--- DIRECTIONS ---
Scan the data for "cards" and copy each matching line.

--- MATERIAL FOR THE TASK ---
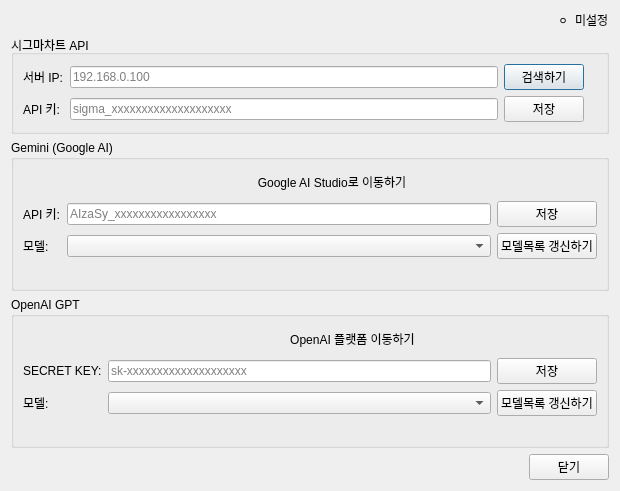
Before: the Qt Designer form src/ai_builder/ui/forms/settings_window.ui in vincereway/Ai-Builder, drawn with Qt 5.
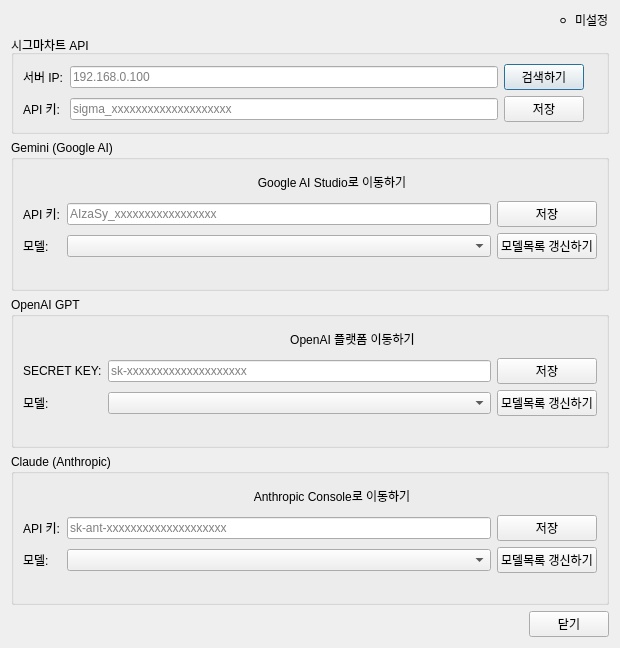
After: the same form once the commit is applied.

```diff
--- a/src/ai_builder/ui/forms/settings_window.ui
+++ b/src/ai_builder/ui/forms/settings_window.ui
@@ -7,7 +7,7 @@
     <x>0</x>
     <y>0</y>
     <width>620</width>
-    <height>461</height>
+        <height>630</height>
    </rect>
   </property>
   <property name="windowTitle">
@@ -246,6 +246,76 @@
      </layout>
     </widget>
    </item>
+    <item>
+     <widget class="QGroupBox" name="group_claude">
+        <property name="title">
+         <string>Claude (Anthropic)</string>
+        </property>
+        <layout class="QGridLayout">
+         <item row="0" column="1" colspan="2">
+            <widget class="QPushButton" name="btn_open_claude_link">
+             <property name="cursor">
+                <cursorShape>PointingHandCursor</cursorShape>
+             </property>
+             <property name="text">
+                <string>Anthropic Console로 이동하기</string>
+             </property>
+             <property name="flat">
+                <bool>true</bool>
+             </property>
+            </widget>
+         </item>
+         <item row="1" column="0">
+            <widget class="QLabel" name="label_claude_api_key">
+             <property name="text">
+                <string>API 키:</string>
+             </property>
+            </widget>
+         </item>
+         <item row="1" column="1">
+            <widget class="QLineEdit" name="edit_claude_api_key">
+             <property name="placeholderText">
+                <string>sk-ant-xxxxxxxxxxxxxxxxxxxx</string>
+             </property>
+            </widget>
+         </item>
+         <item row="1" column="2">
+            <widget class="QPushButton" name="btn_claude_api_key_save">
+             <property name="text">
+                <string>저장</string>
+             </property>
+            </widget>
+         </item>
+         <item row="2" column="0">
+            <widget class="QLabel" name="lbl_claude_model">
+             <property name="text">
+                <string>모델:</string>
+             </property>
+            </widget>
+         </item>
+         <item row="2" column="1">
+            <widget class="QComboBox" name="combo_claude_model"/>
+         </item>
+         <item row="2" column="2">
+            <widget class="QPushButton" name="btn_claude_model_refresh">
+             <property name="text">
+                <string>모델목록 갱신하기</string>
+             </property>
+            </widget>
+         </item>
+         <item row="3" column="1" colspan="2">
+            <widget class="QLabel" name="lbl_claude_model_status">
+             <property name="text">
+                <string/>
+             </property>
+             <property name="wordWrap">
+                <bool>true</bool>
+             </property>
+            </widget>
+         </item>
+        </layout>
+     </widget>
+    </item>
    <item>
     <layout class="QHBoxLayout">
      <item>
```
---
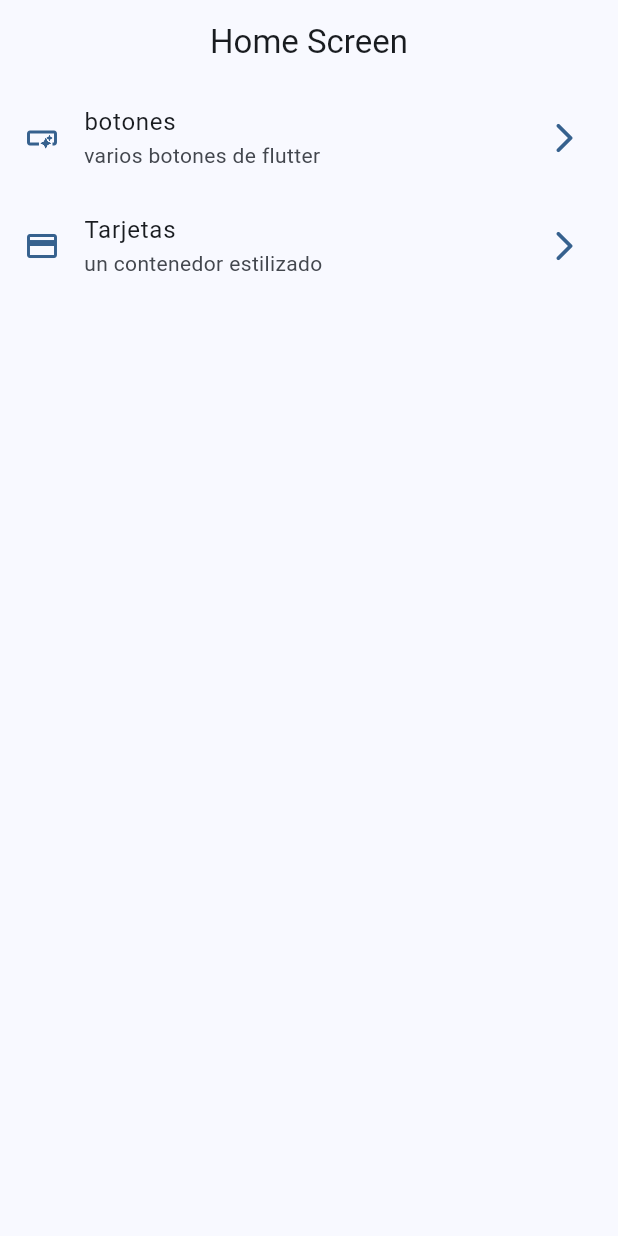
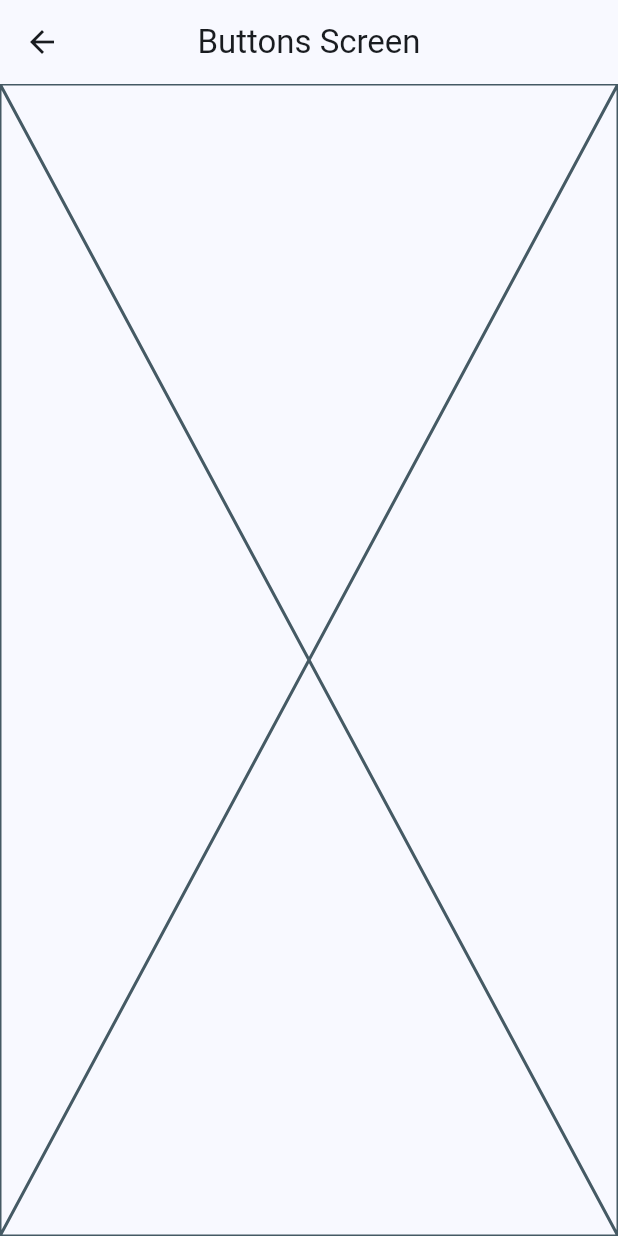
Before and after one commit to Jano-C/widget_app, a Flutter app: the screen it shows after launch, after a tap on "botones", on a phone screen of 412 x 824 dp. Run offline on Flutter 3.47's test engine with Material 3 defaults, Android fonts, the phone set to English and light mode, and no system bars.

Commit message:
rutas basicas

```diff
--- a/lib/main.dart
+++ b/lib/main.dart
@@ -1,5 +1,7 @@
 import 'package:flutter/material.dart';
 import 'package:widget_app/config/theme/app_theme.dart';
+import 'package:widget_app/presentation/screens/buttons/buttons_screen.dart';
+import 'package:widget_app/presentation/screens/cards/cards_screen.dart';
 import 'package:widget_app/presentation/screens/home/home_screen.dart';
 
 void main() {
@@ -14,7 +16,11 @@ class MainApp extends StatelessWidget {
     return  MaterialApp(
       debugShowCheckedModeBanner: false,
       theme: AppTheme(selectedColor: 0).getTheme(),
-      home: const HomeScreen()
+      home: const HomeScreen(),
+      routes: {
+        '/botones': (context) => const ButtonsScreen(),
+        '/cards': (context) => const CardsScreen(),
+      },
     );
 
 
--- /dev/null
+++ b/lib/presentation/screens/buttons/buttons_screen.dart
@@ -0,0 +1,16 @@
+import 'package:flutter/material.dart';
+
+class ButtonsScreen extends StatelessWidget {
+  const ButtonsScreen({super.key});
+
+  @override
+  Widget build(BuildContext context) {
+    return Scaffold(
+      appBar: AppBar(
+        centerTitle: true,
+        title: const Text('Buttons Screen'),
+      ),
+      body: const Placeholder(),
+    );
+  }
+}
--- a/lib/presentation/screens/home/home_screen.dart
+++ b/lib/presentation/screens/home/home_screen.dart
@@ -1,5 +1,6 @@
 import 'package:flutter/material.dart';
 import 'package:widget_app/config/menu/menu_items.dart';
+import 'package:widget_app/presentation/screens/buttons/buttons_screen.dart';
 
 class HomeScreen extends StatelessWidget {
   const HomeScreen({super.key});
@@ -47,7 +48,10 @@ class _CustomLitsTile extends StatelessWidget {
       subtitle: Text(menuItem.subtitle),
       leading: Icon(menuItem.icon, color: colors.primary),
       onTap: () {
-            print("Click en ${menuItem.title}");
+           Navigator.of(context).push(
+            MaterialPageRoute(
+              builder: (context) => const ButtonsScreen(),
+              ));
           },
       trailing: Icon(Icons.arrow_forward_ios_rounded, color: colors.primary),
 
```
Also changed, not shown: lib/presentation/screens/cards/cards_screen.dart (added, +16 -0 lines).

--- YOUR RESPONSE ---
+import 'package:widget_app/presentation/screens/cards/cards_screen.dart';
+        '/cards': (context) => const CardsScreen(),
Also changed, not shown: lib/presentation/screens/cards/cards_screen.dart (added, +16 -0 lines).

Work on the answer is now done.